**WHAT THE EXERCISE ASKS**
Report all lines below with the word "shown".

START AVAILABLE DATA

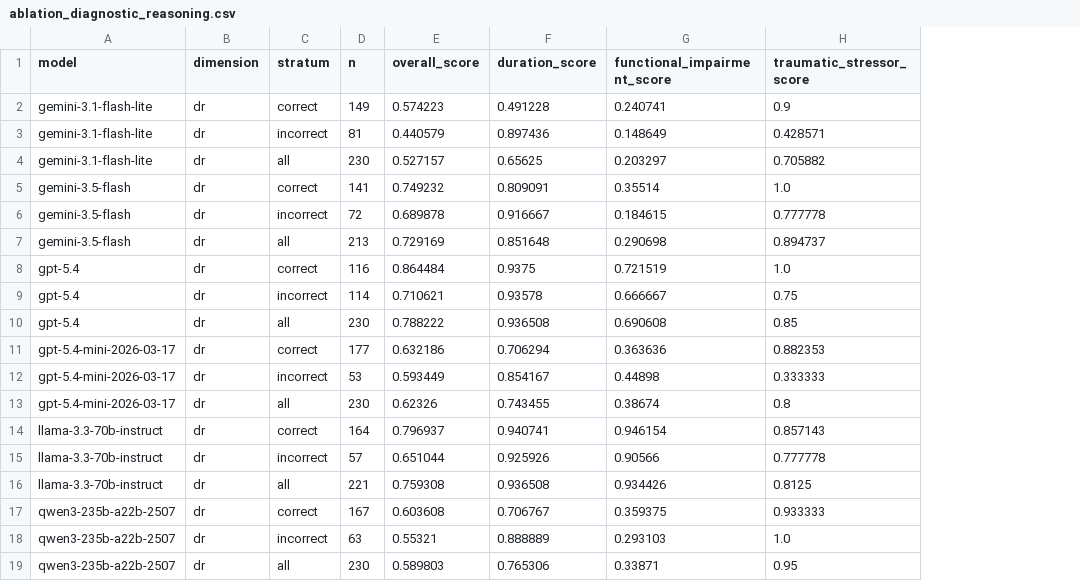
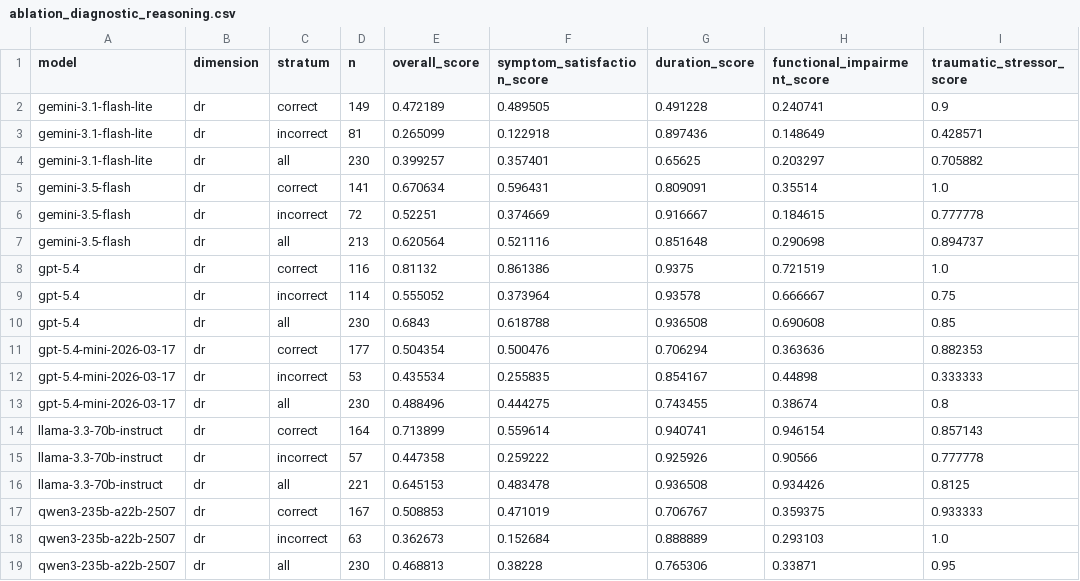
Before and after one commit to ddindidu/mental_simulation, a CSV file: analysis/gemini-3.5-flash/gemini-3.5-flash/comparison/outcome_stratified/ablation_diagnostic_reasoning.csv, drawn as a sheet; only a part is shown; the diff names each change by its address in the sheet, - before the commit and + after, or states it on an @@ line.

```diff
--- a/analysis/gemini-3.5-flash/gemini-3.5-flash/comparison/outcome_stratified/ablation_diagnostic_reasoning.csv
+++ b/analysis/gemini-3.5-flash/gemini-3.5-flash/comparison/outcome_stratified/ablation_diagnostic_reasoning.csv
+column F (symptom_satisfaction_score), rows 2-19: 0.489505 | 0.122918 | 0.357401 | 0.596431 | 0.374669 | 0.521116 | 0.861386 | 0.373964 | 0.618788 | 0.500476 | 0.255835 | 0.444275 | 0.559614 | 0.259222 | 0.483478 | 0.471019 | 0.152684 | 0.38228
-E2 (overall_score): 0.574223
+E2 (overall_score): 0.472189
-E3 (overall_score): 0.440579
+E3 (overall_score): 0.265099
-E4 (overall_score): 0.527157
+E4 (overall_score): 0.399257
-E5 (overall_score): 0.749232
+E5 (overall_score): 0.670634
-E6 (overall_score): 0.689878
+E6 (overall_score): 0.52251
-E7 (overall_score): 0.729169
+E7 (overall_score): 0.620564
-E8 (overall_score): 0.864484
+E8 (overall_score): 0.81132
-E9 (overall_score): 0.710621
+E9 (overall_score): 0.555052
-E10 (overall_score): 0.788222
+E10 (overall_score): 0.6843
-E11 (overall_score): 0.632186
+E11 (overall_score): 0.504354
-E12 (overall_score): 0.593449
+E12 (overall_score): 0.435534
-E13 (overall_score): 0.62326
+E13 (overall_score): 0.488496
-E14 (overall_score): 0.796937
+E14 (overall_score): 0.713899
-E15 (overall_score): 0.651044
+E15 (overall_score): 0.447358
-E16 (overall_score): 0.759308
+E16 (overall_score): 0.645153
-E17 (overall_score): 0.603608
+E17 (overall_score): 0.508853
-E18 (overall_score): 0.55321
+E18 (overall_score): 0.362673
-E19 (overall_score): 0.589803
+E19 (overall_score): 0.468813
```
Also changed, not shown: analysis/gemini-3.5-flash/gemini-3.5-flash/comparison/diagnostic_reasoning_comparison.csv, 19 other files.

END AVAILABLE DATA

**SOLUTION TO THE PROBLEM**
Before and after one commit to ddindidu/mental_simulation, a CSV file: analysis/gemini-3.5-flash/gemini-3.5-flash/comparison/outcome_stratified/ablation_diagnostic_reasoning.csv, drawn as a sheet; only a part is shown; the diff names each change by its address in the sheet, - before the commit and + after, or states it on an @@ line.
Also changed, not shown: analysis/gemini-3.5-flash/gemini-3.5-flash/comparison/diagnostic_reasoning_comparison.csv, 19 other files.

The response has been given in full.